Source data:
*** Begin section ***

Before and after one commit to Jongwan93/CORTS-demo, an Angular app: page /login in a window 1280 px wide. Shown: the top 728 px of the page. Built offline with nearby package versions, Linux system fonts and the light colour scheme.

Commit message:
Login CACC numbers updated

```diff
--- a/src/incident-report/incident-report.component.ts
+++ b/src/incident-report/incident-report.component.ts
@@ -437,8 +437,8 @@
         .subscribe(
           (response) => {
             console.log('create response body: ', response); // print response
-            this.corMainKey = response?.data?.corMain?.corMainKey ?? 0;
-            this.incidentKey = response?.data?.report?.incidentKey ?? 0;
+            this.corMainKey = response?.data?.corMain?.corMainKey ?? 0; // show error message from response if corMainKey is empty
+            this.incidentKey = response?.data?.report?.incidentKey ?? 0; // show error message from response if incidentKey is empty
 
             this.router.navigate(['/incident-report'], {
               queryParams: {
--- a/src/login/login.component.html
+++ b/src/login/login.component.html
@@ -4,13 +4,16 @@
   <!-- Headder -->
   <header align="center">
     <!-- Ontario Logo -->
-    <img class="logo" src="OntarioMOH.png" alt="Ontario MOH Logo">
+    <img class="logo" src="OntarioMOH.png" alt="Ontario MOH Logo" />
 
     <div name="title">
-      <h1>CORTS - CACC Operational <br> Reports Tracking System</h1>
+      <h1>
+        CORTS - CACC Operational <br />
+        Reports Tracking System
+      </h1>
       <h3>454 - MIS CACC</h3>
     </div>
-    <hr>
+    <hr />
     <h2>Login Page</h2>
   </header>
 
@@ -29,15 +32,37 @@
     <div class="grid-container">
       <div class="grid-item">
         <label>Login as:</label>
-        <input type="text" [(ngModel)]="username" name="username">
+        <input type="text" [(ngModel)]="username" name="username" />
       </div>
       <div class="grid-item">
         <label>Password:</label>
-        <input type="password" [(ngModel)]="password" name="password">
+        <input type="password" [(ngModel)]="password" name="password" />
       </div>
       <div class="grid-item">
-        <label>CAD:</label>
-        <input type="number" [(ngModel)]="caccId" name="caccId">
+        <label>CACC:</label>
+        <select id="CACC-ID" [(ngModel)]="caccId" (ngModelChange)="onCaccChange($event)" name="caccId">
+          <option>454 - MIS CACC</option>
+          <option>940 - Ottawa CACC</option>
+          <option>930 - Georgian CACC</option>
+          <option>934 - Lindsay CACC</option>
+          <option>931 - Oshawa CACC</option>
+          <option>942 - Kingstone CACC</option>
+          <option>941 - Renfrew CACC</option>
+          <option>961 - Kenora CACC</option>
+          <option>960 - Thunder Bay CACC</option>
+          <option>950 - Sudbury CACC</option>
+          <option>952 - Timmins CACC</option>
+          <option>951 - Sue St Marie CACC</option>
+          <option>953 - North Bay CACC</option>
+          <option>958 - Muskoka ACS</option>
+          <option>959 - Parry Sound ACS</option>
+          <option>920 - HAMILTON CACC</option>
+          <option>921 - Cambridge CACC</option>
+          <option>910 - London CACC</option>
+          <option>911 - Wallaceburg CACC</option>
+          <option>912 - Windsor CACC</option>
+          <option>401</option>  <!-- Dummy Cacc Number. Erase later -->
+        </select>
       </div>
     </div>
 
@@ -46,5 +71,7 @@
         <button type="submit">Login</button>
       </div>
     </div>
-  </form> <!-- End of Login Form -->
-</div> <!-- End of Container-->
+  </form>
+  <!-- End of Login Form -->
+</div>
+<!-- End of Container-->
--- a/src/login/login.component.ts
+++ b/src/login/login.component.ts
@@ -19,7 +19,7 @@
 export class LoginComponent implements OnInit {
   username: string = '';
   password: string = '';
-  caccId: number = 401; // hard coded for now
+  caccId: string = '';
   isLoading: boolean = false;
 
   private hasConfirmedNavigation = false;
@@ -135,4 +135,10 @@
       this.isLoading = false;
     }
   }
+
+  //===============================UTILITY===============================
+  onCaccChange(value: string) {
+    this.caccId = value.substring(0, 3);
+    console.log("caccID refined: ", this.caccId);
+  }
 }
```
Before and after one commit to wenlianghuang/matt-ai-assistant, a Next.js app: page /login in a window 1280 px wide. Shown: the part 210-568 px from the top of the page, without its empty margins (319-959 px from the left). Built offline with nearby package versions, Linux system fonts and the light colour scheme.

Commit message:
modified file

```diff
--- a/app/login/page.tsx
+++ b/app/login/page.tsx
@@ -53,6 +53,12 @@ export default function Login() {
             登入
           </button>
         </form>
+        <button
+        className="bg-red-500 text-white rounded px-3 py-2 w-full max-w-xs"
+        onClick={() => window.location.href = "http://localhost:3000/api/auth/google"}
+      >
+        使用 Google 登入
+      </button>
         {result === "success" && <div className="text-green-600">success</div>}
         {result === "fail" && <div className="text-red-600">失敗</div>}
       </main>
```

*** End section ***

WHAT IS BEING ASKED:
Print each line of the data exactly. Keep all of it.

EXPECTED ANSWER:
Before and after one commit to Jongwan93/CORTS-demo, an Angular app: page /login in a window 1280 px wide. Shown: the top 728 px of the page. Built offline with nearby package versions, Linux system fonts and the light colour scheme.

Commit message:
Login CACC numbers updated

```diff
--- a/src/incident-report/incident-report.component.ts
+++ b/src/incident-report/incident-report.component.ts
@@ -437,8 +437,8 @@
         .subscribe(
           (response) => {
             console.log('create response body: ', response); // print response
-            this.corMainKey = response?.data?.corMain?.corMainKey ?? 0;
-            this.incidentKey = response?.data?.report?.incidentKey ?? 0;
+            this.corMainKey = response?.data?.corMain?.corMainKey ?? 0; // show error message from response if corMainKey is empty
+            this.incidentKey = response?.data?.report?.incidentKey ?? 0; // show error message from response if incidentKey is empty
 
             this.router.navigate(['/incident-report'], {
               queryParams: {
--- a/src/login/login.component.html
+++ b/src/login/login.component.html
@@ -4,13 +4,16 @@
   <!-- Headder -->
   <header align="center">
     <!-- Ontario Logo -->
-    <img class="logo" src="OntarioMOH.png" alt="Ontario MOH Logo">
+    <img class="logo" src="OntarioMOH.png" alt="Ontario MOH Logo" />
 
     <div name="title">
-      <h1>CORTS - CACC Operational <br> Reports Tracking System</h1>
+      <h1>
+        CORTS - CACC Operational <br />
+        Reports Tracking System
+      </h1>
       <h3>454 - MIS CACC</h3>
     </div>
-    <hr>
+    <hr />
     <h2>Login Page</h2>
   </header>
 
@@ -29,15 +32,37 @@
     <div class="grid-container">
       <div class="grid-item">
         <label>Login as:</label>
-        <input type="text" [(ngModel)]="username" name="username">
+        <input type="text" [(ngModel)]="username" name="username" />
       </div>
       <div class="grid-item">
         <label>Password:</label>
-        <input type="password" [(ngModel)]="password" name="password">
+        <input type="password" [(ngModel)]="password" name="password" />
       </div>
       <div class="grid-item">
-        <label>CAD:</label>
-        <input type="number" [(ngModel)]="caccId" name="caccId">
+        <label>CACC:</label>
+        <select id="CACC-ID" [(ngModel)]="caccId" (ngModelChange)="onCaccChange($event)" name="caccId">
+          <option>454 - MIS CACC</option>
+          <option>940 - Ottawa CACC</option>
+          <option>930 - Georgian CACC</option>
+          <option>934 - Lindsay CACC</option>
+          <option>931 - Oshawa CACC</option>
+          <option>942 - Kingstone CACC</option>
+          <option>941 - Renfrew CACC</option>
+          <option>961 - Kenora CACC</option>
+          <option>960 - Thunder Bay CACC</option>
+          <option>950 - Sudbury CACC</option>
+          <option>952 - Timmins CACC</option>
+          <option>951 - Sue St Marie CACC</option>
+          <option>953 - North Bay CACC</option>
+          <option>958 - Muskoka ACS</option>
+          <option>959 - Parry Sound ACS</option>
+          <option>920 - HAMILTON CACC</option>
+          <option>921 - Cambridge CACC</option>
+          <option>910 - London CACC</option>
+          <option>911 - Wallaceburg CACC</option>
+          <option>912 - Windsor CACC</option>
+          <option>401</option>  <!-- Dummy Cacc Number. Erase later -->
+        </select>
       </div>
     </div>
 
@@ -46,5 +71,7 @@
         <button type="submit">Login</button>
       </div>
     </div>
-  </form> <!-- End of Login Form -->
-</div> <!-- End of Container-->
+  </form>
+  <!-- End of Login Form -->
+</div>
+<!-- End of Container-->
--- a/src/login/login.component.ts
+++ b/src/login/login.component.ts
@@ -19,7 +19,7 @@
 export class LoginComponent implements OnInit {
   username: string = '';
   password: string = '';
-  caccId: number = 401; // hard coded for now
+  caccId: string = '';
   isLoading: boolean = false;
 
   private hasConfirmedNavigation = false;
@@ -135,4 +135,10 @@
       this.isLoading = false;
     }
   }
+
+  //===============================UTILITY===============================
+  onCaccChange(value: string) {
+    this.caccId = value.substring(0, 3);
+    console.log("caccID refined: ", this.caccId);
+  }
 }
```
Before and after one commit to wenlianghuang/matt-ai-assistant, a Next.js app: page /login in a window 1280 px wide. Shown: the part 210-568 px from the top of the page, without its empty margins (319-959 px from the left). Built offline with nearby package versions, Linux system fonts and the light colour scheme.

Commit message:
modified file

```diff
--- a/app/login/page.tsx
+++ b/app/login/page.tsx
@@ -53,6 +53,12 @@ export default function Login() {
             登入
           </button>
         </form>
+        <button
+        className="bg-red-500 text-white rounded px-3 py-2 w-full max-w-xs"
+        onClick={() => window.location.href = "http://localhost:3000/api/auth/google"}
+      >
+        使用 Google 登入
+      </button>
         {result === "success" && <div className="text-green-600">success</div>}
         {result === "fail" && <div className="text-red-600">失敗</div>}
       </main>
```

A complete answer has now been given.